**EXERCISE INSTRUCTIONS:** Every entry below should be copied exactly, minus the pictures.

**MATERIAL FOR THIS TASK:**
↓

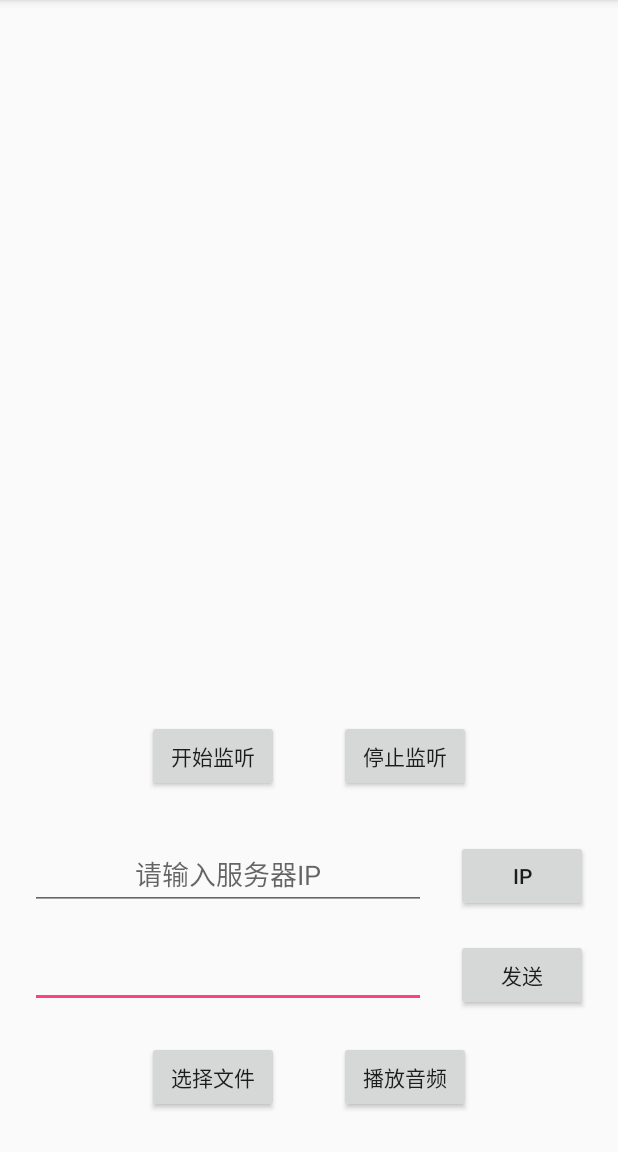
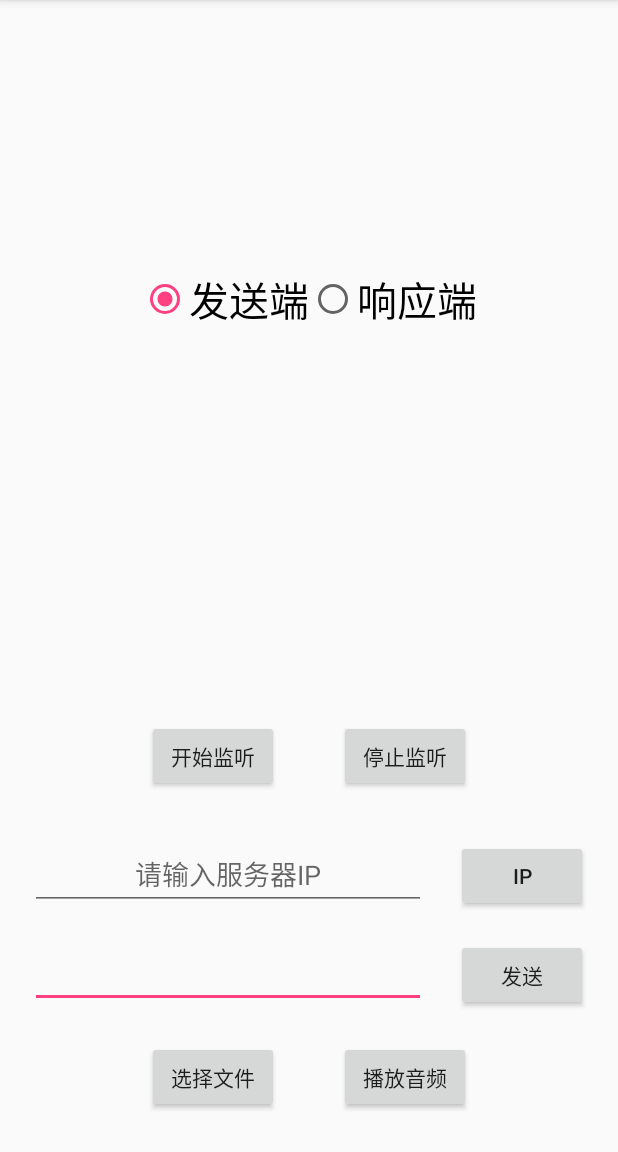
Before and after one commit to THUMarkLau/BluetoothBySoundWave, an Android app: the screen it shows after launch (MainActivity), on a phone screen of 412 x 824 dp, the part 84-1236 px from its top. Run offline under Robolectric (Android 15) with nearby library versions, the phone set to English and light mode, and no system bars; 3 statements that could not run were skipped.

Commit message:
refactor: 梳理sender代码及交互逻辑

```diff
--- a/sender/app/src/main/res/layout/activity_main.xml
+++ b/sender/app/src/main/res/layout/activity_main.xml
@@ -5,6 +5,30 @@
     android:layout_width="match_parent"
     android:layout_height="match_parent"
     tools:context="com.wisys.service.MainActivity">
+
+    <RadioGroup
+        android:id="@+id/selectserv"
+        android:orientation="horizontal"
+        android:layout_height="40dp"
+        android:layout_width="wrap_content"
+        app:layout_constraintTop_toBottomOf="@id/gapview"
+        android:layout_marginTop="40dp"
+        app:layout_constraintLeft_toLeftOf="parent"
+        app:layout_constraintRight_toRightOf="parent">
+        <RadioButton
+            android:id="@+id/sender"
+            android:layout_width="wrap_content"
+            android:layout_height="wrap_content"
+            android:text="发送端"
+            android:textSize="12pt"
+            android:checked="true"/>
+        <RadioButton
+            android:id="@+id/receiver"
+            android:layout_width="wrap_content"
+            android:layout_height="wrap_content"
+            android:text="响应端"
+            android:textSize="12pt"/>
+    </RadioGroup>
 
     <EditText
         android:id="@+id/freq"
```
Also changed, not shown: sender/app/src/main/java/com/wisys/service/MainActivity.java (+10 -1 lines), sender/app/src/main/java/com/wisys/service/VolumeService.java (+55 -69 lines), sender/app/src/main/java/com/wisys/service/WaveService.java (+8 -23 lines), sender/app/src/main/java/com/wisys/service/util/InternetUtils.java (+5 -3 lines), 1 other file.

↑

**PROBLEM SOLUTION:**
Before and after one commit to THUMarkLau/BluetoothBySoundWave, an Android app: the screen it shows after launch (MainActivity), on a phone screen of 412 x 824 dp, the part 84-1236 px from its top. Run offline under Robolectric (Android 15) with nearby library versions, the phone set to English and light mode, and no system bars; 3 statements that could not run were skipped.

Commit message:
refactor: 梳理sender代码及交互逻辑

```diff
--- a/sender/app/src/main/res/layout/activity_main.xml
+++ b/sender/app/src/main/res/layout/activity_main.xml
@@ -5,6 +5,30 @@
     android:layout_width="match_parent"
     android:layout_height="match_parent"
     tools:context="com.wisys.service.MainActivity">
+
+    <RadioGroup
+        android:id="@+id/selectserv"
+        android:orientation="horizontal"
+        android:layout_height="40dp"
+        android:layout_width="wrap_content"
+        app:layout_constraintTop_toBottomOf="@id/gapview"
+        android:layout_marginTop="40dp"
+        app:layout_constraintLeft_toLeftOf="parent"
+        app:layout_constraintRight_toRightOf="parent">
+        <RadioButton
+            android:id="@+id/sender"
+            android:layout_width="wrap_content"
+            android:layout_height="wrap_content"
+            android:text="发送端"
+            android:textSize="12pt"
+            android:checked="true"/>
+        <RadioButton
+            android:id="@+id/receiver"
+            android:layout_width="wrap_content"
+            android:layout_height="wrap_content"
+            android:text="响应端"
+            android:textSize="12pt"/>
+    </RadioGroup>
 
     <EditText
         android:id="@+id/freq"
```
Also changed, not shown: sender/app/src/main/java/com/wisys/service/MainActivity.java (+10 -1 lines), sender/app/src/main/java/com/wisys/service/VolumeService.java (+55 -69 lines), sender/app/src/main/java/com/wisys/service/WaveService.java (+8 -23 lines), sender/app/src/main/java/com/wisys/service/util/InternetUtils.java (+5 -3 lines), 1 other file.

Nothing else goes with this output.